**Goal of the exercise:** Give the number of lines in these entries that contain the string "browserSessionPersistence", with no further comment.

**Exercise materials:**
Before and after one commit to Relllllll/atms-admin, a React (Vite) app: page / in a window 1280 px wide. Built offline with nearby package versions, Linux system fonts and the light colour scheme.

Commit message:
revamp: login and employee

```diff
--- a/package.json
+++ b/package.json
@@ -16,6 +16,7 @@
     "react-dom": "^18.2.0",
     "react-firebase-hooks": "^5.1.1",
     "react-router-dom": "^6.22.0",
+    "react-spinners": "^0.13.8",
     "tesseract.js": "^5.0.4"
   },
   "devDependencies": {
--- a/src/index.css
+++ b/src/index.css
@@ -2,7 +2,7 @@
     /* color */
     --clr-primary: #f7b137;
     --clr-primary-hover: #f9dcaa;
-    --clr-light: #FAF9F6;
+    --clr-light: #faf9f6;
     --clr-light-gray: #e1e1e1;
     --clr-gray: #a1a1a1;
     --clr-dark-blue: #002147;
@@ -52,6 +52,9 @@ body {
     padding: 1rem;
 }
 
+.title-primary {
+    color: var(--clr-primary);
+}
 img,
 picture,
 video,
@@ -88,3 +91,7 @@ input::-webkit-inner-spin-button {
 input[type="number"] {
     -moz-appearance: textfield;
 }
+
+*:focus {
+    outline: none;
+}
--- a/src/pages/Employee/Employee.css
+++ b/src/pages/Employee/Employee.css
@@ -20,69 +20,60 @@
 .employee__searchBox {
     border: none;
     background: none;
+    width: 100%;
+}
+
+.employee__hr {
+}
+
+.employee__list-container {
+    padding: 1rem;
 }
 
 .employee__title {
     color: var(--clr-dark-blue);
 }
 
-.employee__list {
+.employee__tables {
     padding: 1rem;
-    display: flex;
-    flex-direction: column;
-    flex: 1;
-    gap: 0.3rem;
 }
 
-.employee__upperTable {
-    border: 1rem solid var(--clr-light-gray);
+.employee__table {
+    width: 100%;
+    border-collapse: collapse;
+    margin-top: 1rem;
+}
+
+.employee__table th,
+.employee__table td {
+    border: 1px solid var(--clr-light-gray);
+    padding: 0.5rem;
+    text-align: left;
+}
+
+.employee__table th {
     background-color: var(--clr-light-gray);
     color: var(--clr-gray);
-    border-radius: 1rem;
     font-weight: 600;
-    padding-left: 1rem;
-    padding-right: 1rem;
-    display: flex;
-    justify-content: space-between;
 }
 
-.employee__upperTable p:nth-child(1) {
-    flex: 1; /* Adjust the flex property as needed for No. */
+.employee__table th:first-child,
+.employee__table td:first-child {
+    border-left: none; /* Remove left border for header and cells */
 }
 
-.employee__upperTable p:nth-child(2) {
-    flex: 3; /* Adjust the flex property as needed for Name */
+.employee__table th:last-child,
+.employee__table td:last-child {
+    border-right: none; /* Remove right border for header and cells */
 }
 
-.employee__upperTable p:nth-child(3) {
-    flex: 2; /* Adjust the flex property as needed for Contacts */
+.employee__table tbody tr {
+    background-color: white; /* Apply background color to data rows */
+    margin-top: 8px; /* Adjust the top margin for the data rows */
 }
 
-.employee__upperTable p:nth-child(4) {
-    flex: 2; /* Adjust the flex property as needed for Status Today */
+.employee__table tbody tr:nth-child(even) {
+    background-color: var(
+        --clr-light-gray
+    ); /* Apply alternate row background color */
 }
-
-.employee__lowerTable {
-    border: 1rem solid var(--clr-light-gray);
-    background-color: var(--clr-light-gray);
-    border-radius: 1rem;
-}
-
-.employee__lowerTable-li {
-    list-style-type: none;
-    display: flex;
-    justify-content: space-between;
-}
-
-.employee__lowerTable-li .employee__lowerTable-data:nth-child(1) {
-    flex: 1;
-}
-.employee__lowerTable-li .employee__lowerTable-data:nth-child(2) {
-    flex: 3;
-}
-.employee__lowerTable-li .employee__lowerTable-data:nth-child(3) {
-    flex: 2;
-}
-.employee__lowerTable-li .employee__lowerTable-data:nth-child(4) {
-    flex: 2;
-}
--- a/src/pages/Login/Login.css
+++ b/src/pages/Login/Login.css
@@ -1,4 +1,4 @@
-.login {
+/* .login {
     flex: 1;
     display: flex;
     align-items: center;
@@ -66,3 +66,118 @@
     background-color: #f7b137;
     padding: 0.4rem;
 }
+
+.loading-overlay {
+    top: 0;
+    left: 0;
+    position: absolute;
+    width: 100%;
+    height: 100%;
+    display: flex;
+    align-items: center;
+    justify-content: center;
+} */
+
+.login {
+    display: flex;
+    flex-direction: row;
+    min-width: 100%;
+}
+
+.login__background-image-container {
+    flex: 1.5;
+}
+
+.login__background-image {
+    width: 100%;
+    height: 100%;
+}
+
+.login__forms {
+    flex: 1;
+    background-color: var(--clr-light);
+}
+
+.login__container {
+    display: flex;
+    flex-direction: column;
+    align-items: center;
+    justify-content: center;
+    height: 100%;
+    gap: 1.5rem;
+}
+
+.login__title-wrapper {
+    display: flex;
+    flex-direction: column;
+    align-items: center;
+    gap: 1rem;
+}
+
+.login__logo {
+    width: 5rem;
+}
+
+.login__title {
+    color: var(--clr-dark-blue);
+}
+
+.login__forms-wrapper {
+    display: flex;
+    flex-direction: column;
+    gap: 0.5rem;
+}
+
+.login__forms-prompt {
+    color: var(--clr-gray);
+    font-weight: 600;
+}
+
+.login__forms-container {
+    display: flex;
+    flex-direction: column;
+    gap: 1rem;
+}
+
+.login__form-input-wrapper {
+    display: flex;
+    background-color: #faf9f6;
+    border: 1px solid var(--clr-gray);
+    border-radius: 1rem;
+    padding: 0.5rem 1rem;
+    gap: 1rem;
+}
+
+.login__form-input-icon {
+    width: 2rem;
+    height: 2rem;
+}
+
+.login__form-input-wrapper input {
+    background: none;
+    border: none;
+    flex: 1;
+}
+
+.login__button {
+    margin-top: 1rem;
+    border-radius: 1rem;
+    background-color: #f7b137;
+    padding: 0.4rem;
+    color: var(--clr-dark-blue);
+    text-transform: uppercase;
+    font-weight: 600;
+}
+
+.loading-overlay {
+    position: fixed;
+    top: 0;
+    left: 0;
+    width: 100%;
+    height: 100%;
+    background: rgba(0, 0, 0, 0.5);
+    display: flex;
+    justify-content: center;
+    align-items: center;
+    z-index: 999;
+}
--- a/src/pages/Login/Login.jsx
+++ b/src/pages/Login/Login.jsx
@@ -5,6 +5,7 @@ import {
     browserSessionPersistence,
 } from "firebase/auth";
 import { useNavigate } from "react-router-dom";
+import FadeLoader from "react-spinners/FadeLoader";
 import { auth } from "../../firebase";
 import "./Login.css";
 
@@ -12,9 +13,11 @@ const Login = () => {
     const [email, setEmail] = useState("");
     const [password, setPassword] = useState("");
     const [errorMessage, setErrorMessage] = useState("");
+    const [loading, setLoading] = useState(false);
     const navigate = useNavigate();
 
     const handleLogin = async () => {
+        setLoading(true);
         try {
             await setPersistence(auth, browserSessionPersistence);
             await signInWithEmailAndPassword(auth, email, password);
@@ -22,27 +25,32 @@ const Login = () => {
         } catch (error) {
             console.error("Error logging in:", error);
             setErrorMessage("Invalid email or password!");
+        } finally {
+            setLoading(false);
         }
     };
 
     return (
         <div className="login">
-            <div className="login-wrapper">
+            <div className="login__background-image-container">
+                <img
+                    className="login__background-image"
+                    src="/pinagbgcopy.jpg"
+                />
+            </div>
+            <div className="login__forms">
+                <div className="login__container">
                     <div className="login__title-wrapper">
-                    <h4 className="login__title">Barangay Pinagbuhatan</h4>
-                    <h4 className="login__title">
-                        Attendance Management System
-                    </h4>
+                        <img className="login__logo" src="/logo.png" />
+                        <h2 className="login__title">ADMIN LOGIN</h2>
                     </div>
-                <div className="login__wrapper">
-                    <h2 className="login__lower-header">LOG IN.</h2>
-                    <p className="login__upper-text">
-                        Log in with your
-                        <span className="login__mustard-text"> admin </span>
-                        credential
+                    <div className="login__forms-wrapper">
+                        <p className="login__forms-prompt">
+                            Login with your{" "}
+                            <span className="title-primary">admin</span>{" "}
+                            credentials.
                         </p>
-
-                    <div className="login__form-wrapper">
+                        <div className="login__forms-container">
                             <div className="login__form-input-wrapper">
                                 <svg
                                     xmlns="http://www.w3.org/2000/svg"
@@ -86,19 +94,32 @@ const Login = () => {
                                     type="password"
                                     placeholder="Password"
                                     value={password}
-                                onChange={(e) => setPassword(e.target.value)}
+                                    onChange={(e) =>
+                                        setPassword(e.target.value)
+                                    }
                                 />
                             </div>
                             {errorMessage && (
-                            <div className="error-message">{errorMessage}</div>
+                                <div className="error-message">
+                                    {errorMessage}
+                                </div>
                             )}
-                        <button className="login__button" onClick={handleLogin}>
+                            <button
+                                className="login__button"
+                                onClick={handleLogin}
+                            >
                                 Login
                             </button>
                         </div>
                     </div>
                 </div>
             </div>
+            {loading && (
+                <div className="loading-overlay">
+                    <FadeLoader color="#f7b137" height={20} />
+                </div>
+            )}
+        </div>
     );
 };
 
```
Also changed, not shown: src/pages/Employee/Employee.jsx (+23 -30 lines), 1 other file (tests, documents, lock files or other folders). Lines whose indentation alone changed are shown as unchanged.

**Exercise output:** 2